**What the task asks:** Show each line of the data below in which "tauri" occurs.

(Stored dataset items)
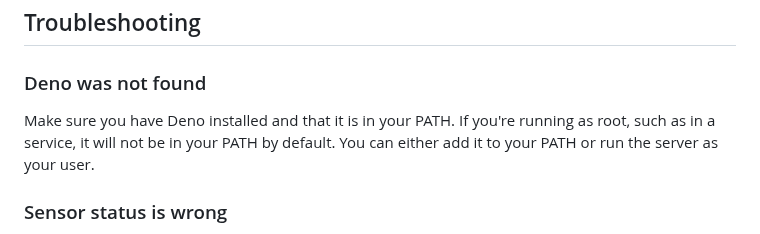
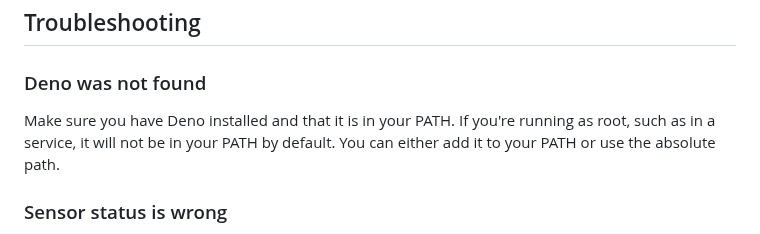
Before and after one commit to crisislab-platform/ingest-deno, a Markdown page: readme.md, the part around the change. GitHub-like rendering.

```diff
--- a/readme.md
+++ b/readme.md
@@ -39,7 +39,7 @@ The `ingest` user has been setup for running the ingest server. Ask Ben or Zade
 It's been given sudo privileges for just `service ingest-deno *` commands as well.
 ## Troubleshooting
 ### Deno was not found
-Make sure you have Deno installed and that it is in your PATH. If you're running as root, such as in a service, it will not be in your PATH by default. You can either add it to your PATH or run the server as your user.
+Make sure you have Deno installed and that it is in your PATH. If you're running as root, such as in a service, it will not be in your PATH by default. You can either add it to your PATH or use the absolute path.
 ### Sensor status is wrong
 Make sure you're running only one instance of the server. To temporarily fix the problem, just restart the server.
 ### The server is not receiving data
```
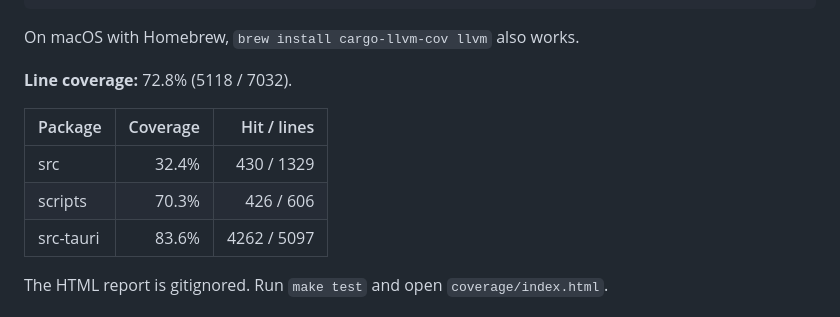
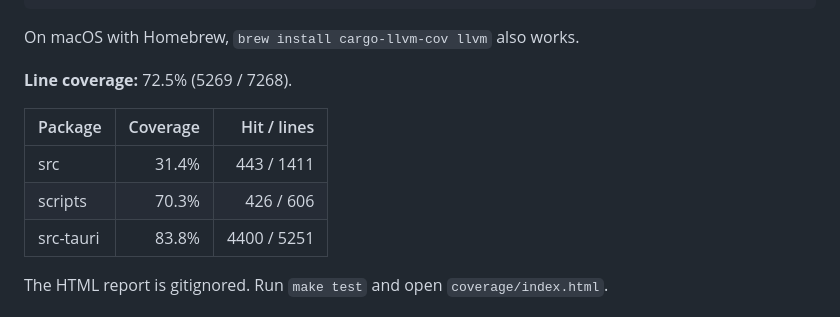
Before and after one commit to randy-girard/alfred-raid, a Markdown page: README.md, the part around the change. GitHub-like rendering.

Commit message:
chore(coverage): update README summary

```diff
--- a/README.md
+++ b/README.md
@@ -200,13 +200,13 @@ cargo install cargo-llvm-cov --locked
 On macOS with Homebrew, `brew install cargo-llvm-cov llvm` also works.
 
 <!-- coverage:start -->
-**Line coverage:** 72.8% (5118 / 7032).
+**Line coverage:** 72.5% (5269 / 7268).
 
 | Package | Coverage | Hit / lines |
 | --- | ---: | ---: |
-| src | 32.4% | 430 / 1329 |
+| src | 31.4% | 443 / 1411 |
 | scripts | 70.3% | 426 / 606 |
-| src-tauri | 83.6% | 4262 / 5097 |
+| src-tauri | 83.8% | 4400 / 5251 |
 
 The HTML report is gitignored. Run `make test` and open `coverage/index.html`.
 <!-- coverage:end -->
```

**Answer box:**
-| src-tauri | 83.6% | 4262 / 5097 |
+| src-tauri | 83.8% | 4400 / 5251 |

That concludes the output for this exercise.